Saved entries:
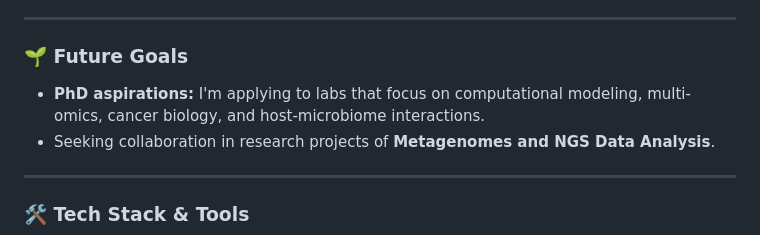
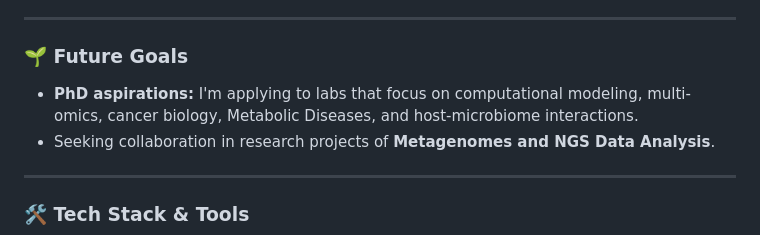
Before and after one commit to adnantariq6400/adnantariq6400, a Markdown page: README.md, the part around the change. GitHub-like rendering.

Commit message:
Revise PhD aspirations in README
Updated PhD aspirations to include 'Metabolic Diseases'.

```diff
--- a/README.md
+++ b/README.md
@@ -40,7 +40,7 @@ I'm a **Bioinformatics enthusiast** Equipped with a strong background in **Bioin
 ---
 
 ### 🌱 Future Goals
-- **PhD aspirations:** I'm applying to labs that focus on computational modeling, multi-omics, cancer biology, and host-microbiome interactions.
+- **PhD aspirations:** I'm applying to labs that focus on computational modeling, multi-omics, cancer biology, Metabolic Diseases, and host-microbiome interactions.
 - Seeking collaboration in research projects of **Metagenomes and NGS Data Analysis**.
 
 ---
```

[What is required]
Copy each line in the entries above where "aspirations" turns up.

[Answer to the exercise]
Revise PhD aspirations in README
Updated PhD aspirations to include 'Metabolic Diseases'.
-- **PhD aspirations:** I'm applying to labs that focus on computational modeling, multi-omics, cancer biology, and host-microbiome interactions.
+- **PhD aspirations:** I'm applying to labs that focus on computational modeling, multi-omics, cancer biology, Metabolic Diseases, and host-microbiome interactions.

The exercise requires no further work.